Excitement grows for lake effort, local dredge becomes focus for future.
Among the leaders of the Lake Preservation Association, patience is the ultimate virtue. After years of awareness efforts, local government has come on board in the past few weeks in high-impact ways, and public sentiment in the community seems clearly behind their call for water quality.
"As we speak, I'm sitting here with a grin," said Steve Roth, longtime chairman of the environmental volunteer group. "People should know how much we appreciate the heightened sense of interest, and we hope that only increases as spring and summer approach."
And in the back of the minds of those lake-lovers rests a dredge - a locally-owned and operated dredge to continue the deepening work on Storm Lake as long as it is needed.
"Getting a local dredge is the most feasible route, I think. Local involvement seems to result in more bang for the buck," Roth said.
At Five Island Lake near Emmetsburg, a dredge plus work boats and water-return piping was obtained for around $300,000-$400,000. "I was surprised that the cost wasn't higher than it is," Roth said.
Meanwhile, with momentum finally steaming on a Storm Lake project, he said that LPA leaders "couldn't be more pleased."
"This is exactly what we had hoped would develop. I think the local partnerships we are seeing emerge ensure a great future for this natural resource."
The successes have been long-awaited and crucial, Roth said, as the city and county have both contributed heavily to the cause for the first time. The Storm Lake City Council in mid-December agreed to purchase an additional 160-acres of spoil site land east of the golf course to allow for additional future dredging, and the Buena Vista County Supervisors noted the importance of the lake as an attraction as they conditionally pledged $125,000 toward future lake preservation efforts this month.
For several years, the LPA has led the call to dredge Storm Lake. After fits and starts, it finally appears that a multi-million-dollar Department of Natural Resources project to do just that will begin next spring.
But the LPA isn't stopping there, and will redouble its efforts to make sure that the dredging is expanded to a greater area of the lake. Roth said it is still possible to achieve that in time to pick up the work immediately when the state contractor dredge pulls out next season.
"Our goal has always been to get half the lake area dredged, but any significant portion that can be dredged would help in terms of water quality," Roth said this week.
Currently, the Lake Preservation Association is working to develop a long-term plan for the lake, following the personal suggestions of DNR Director Jeff Vonk.
First, the group will review the history of the lake and watershed improvement studies, monitoring and projects, including the landmark diagnostic study of the Storm Lake Restoration done by the DNR in 1994.
That study showed that Storm Lake was among the state's worst in terms of turbidity, or suspended solids in the water. If no dredging were done, the lake would "be at great risk of losing its fishery because of winterkills," and "recreational activities such as swimming will continue to be hampered."

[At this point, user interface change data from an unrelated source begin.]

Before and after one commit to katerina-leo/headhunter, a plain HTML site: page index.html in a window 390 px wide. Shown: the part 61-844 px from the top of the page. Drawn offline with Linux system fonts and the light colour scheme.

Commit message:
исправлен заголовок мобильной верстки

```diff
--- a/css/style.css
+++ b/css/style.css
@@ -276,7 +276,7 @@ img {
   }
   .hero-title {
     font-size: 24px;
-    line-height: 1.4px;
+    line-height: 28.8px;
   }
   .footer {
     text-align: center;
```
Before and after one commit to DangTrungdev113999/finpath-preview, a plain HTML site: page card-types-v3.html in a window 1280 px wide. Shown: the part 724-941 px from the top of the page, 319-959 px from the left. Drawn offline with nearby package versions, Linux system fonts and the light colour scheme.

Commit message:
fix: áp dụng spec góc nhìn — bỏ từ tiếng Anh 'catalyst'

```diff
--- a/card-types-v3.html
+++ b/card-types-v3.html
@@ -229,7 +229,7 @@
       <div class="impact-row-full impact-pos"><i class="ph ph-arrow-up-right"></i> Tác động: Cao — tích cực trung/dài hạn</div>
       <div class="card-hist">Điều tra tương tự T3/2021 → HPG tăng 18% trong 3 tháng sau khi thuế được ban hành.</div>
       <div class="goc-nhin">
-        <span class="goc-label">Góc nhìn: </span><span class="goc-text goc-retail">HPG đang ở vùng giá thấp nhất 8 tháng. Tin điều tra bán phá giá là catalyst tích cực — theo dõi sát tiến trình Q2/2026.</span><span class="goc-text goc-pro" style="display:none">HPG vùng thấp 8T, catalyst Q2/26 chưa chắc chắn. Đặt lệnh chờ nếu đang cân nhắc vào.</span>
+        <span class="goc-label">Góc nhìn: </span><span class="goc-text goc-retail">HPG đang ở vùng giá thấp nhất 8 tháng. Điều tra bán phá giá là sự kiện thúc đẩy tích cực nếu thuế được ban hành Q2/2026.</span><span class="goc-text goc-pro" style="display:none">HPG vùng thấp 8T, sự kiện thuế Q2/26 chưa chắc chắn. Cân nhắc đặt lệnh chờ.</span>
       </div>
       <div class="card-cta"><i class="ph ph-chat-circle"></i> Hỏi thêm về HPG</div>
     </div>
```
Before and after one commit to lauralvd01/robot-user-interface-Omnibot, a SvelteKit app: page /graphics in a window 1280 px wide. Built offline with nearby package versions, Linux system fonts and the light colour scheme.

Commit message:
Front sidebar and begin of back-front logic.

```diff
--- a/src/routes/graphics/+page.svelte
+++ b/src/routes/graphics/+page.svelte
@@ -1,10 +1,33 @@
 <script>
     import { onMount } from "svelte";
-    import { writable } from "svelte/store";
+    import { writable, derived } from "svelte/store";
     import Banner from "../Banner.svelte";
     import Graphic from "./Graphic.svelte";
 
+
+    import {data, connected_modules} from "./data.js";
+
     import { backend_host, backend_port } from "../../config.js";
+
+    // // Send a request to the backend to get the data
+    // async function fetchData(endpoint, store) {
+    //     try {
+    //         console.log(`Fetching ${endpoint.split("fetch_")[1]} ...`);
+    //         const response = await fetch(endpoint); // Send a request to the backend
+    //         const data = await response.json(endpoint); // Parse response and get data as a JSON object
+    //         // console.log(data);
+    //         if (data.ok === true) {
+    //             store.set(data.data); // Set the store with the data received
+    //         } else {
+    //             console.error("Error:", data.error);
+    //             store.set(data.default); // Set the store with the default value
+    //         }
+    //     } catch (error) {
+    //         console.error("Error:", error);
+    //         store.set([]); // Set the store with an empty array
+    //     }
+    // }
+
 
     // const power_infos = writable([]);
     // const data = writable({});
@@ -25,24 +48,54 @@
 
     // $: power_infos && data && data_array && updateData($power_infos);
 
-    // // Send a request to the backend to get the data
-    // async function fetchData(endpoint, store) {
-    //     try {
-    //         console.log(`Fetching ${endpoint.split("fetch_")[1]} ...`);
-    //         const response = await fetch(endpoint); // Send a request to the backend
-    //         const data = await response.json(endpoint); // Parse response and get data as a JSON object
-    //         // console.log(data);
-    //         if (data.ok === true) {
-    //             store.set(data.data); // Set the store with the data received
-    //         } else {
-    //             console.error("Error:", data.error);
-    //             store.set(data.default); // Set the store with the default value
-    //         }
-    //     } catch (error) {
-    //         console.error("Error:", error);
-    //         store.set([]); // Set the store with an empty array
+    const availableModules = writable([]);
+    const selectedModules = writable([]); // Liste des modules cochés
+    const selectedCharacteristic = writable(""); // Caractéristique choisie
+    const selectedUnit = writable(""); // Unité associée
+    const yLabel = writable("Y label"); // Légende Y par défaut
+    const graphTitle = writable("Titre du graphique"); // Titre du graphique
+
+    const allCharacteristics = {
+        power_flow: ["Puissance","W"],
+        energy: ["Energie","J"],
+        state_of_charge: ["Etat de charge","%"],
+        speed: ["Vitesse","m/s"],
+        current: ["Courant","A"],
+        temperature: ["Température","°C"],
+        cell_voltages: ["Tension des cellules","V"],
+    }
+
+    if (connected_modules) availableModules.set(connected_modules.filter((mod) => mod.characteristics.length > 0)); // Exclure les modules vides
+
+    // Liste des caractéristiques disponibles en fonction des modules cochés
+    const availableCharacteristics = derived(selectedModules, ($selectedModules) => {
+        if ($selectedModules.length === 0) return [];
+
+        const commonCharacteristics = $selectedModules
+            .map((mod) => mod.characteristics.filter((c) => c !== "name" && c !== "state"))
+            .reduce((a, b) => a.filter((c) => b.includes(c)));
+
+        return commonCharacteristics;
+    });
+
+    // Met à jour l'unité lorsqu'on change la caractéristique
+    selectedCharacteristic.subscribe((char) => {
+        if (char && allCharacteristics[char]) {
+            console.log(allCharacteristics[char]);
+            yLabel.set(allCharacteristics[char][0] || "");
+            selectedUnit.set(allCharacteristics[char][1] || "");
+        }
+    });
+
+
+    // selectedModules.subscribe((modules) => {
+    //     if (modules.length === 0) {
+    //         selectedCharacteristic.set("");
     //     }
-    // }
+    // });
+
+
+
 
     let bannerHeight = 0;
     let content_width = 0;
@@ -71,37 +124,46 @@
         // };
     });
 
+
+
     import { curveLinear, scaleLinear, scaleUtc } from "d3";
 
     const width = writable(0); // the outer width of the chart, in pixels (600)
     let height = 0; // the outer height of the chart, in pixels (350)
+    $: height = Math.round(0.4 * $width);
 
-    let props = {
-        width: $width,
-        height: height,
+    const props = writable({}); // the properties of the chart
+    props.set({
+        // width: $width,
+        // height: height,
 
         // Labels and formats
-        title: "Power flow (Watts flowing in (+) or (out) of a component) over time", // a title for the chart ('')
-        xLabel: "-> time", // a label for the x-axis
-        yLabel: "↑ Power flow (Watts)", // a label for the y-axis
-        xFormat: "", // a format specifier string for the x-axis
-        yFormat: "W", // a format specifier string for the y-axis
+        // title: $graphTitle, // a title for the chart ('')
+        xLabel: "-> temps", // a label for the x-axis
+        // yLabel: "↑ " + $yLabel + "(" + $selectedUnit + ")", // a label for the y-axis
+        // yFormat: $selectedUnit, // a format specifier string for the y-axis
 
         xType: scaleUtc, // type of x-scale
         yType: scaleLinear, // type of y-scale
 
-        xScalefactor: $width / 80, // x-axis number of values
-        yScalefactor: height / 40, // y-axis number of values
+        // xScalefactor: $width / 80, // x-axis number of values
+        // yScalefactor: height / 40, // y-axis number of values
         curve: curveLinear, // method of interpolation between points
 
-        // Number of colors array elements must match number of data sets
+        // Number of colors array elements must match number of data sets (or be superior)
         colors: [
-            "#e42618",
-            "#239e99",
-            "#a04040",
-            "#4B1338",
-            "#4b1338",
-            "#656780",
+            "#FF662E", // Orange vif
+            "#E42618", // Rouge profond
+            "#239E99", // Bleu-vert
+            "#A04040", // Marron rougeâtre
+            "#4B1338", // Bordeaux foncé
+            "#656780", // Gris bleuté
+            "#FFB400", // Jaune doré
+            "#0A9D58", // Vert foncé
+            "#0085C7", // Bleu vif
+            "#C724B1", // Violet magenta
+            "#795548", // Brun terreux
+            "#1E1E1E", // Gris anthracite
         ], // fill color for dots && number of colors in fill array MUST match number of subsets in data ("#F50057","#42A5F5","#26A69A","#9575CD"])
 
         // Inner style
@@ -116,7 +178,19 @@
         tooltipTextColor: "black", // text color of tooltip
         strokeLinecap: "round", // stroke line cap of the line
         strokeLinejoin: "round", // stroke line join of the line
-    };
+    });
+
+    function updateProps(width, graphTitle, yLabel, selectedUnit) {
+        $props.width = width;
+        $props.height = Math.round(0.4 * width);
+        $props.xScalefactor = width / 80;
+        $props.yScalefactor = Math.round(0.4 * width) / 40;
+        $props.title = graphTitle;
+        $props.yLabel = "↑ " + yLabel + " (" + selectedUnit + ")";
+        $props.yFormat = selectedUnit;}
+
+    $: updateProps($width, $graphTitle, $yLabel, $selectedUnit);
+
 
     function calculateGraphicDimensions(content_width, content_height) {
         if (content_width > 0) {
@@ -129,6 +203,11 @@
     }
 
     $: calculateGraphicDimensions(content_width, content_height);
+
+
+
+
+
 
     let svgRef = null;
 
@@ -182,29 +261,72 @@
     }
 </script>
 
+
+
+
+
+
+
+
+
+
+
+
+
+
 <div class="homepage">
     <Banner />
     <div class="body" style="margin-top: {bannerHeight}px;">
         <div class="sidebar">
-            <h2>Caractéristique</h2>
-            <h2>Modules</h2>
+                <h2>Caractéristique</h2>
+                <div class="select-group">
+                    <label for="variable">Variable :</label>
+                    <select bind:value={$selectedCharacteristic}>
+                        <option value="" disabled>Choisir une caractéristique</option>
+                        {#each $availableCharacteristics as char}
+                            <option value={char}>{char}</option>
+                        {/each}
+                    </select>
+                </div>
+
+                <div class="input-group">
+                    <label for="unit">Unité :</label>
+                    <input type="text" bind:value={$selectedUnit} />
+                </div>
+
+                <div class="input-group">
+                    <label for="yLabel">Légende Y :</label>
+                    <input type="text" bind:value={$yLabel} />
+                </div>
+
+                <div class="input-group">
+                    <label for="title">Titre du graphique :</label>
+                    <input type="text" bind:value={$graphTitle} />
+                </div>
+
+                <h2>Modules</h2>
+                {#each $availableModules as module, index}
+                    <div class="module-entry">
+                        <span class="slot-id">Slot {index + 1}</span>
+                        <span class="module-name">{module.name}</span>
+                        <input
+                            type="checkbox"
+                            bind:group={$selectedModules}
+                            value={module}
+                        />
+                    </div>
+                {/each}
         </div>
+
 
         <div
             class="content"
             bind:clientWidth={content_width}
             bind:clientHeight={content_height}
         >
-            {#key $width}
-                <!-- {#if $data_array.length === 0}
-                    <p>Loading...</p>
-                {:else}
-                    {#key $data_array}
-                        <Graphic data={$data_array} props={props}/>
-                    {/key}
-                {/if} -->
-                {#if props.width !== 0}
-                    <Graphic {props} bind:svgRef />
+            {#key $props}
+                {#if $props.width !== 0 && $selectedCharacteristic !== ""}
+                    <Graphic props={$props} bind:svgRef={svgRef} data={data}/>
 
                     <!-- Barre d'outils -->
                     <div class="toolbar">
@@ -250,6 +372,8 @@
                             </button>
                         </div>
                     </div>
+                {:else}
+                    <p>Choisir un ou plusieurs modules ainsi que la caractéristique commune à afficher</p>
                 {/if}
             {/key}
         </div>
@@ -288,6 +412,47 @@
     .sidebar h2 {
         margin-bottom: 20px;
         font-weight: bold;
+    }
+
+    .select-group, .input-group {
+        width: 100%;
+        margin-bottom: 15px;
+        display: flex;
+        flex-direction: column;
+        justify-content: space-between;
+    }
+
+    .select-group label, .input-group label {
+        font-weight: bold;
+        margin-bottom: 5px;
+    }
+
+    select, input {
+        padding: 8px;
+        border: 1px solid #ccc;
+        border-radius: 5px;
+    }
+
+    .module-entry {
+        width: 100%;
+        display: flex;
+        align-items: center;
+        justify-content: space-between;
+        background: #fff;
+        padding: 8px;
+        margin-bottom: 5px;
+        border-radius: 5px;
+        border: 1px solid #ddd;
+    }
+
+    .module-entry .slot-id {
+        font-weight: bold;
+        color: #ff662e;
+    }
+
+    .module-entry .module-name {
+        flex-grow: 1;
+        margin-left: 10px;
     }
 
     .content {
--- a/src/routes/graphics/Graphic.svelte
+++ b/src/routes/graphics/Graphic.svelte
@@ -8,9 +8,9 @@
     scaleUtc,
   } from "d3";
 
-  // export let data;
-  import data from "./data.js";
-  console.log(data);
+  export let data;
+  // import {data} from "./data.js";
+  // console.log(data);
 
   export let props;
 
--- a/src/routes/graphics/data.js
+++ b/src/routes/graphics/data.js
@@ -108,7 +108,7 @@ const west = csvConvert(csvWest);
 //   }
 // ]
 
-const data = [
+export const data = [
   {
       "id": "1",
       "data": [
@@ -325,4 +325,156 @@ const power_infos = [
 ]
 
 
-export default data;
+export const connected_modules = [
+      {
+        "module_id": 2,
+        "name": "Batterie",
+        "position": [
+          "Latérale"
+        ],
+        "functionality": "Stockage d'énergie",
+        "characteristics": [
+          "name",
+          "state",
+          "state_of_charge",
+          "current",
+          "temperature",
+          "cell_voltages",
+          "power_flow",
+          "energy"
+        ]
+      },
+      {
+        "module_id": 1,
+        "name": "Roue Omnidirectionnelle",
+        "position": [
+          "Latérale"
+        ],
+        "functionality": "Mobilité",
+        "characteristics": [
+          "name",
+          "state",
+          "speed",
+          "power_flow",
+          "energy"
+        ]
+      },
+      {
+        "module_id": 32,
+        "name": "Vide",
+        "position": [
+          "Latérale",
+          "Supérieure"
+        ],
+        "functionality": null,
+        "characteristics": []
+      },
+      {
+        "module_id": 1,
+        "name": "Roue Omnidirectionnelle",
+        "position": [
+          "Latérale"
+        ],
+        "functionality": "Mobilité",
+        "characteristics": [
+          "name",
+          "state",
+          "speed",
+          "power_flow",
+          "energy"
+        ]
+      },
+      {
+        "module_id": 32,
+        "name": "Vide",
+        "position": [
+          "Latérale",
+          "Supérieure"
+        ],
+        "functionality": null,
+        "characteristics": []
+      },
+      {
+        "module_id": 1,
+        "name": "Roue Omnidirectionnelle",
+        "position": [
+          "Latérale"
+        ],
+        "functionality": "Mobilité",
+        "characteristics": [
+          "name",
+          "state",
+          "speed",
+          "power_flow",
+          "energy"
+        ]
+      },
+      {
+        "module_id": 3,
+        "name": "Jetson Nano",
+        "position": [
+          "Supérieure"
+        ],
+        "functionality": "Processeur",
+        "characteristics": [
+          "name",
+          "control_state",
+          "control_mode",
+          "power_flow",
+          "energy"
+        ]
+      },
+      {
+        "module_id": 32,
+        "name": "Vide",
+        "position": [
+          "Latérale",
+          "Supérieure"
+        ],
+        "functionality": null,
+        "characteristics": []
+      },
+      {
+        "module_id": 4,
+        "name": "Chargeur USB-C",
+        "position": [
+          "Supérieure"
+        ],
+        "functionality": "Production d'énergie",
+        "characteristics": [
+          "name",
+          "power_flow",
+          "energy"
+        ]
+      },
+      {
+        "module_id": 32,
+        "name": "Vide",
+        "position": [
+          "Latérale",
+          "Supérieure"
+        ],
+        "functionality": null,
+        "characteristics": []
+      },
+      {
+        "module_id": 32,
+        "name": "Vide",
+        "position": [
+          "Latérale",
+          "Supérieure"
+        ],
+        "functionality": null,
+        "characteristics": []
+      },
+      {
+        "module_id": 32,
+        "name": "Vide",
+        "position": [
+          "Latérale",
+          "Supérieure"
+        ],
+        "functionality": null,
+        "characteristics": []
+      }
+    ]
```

That study found that a limited dredging similar to what is planned for next season would be short-term, and not extensive enough to make a major visible change in water quality throughout the lake. However, the study found, it could cost as much as $53 million to dredge enough of the lake to increase mean depth from 2.4 meters to 4 meters, which could give the lake a similar water quality to West Lake Okoboji, it said.
Preparing the plan and a history of the lake will be essential to show both a local involvement in the lake's future and to provide the data that government and environmental grant programs might require to consider funding.
Such study will also pay dividends as the LPA continues to work in the watershed, Roth feels. "Once dredging starts, we will need to have taken the steps to assure that the water quality gains that result are not allowed to diminish over time."
The plan should be finished next month, Roth said.
Even if the effort does go local, the LPA plans to work closely with the DNR. "The DNR has been very encouraging to us, and I fully believe the DNR is behind any efforts that we make to improve the status of the water quality. Now, what we need is something to show the legislature, foundations and grant sources," Roth added.
While the locals have not ruled out federal funding sources such as the Environmental Protection Agency, there appears to be "nothing firm there" to draw on in terms of resources, Roth said. "I think that as we progress and actually get into the physical portion of the dredging process, with both the city and the county now participating, we will have improved chances to seek funding from other sources.
"At any level, the quality and extent of the community's local interest is paramount," Roth said, noting that the LPA is working on strategies and fundraising ideas to get individuals more involved in the lake effort.
"Dredging itself isn't complicated. Like painting, it takes longer to set up than it does to do. But the results can be immediate and profound," he said.
LPA and DNR officials agree that if the locals can find a way to continue dredging after the state project next spring, it should continue progressively from the west end of the lake. "Personally, I'd like to see a dredge get all the way to Lakeside," Roth said.
With interest peaking on the lake, the LPA hopes to move up its annual meeting to March or April, has several committees working hard toward future efforts, and is welcoming new members.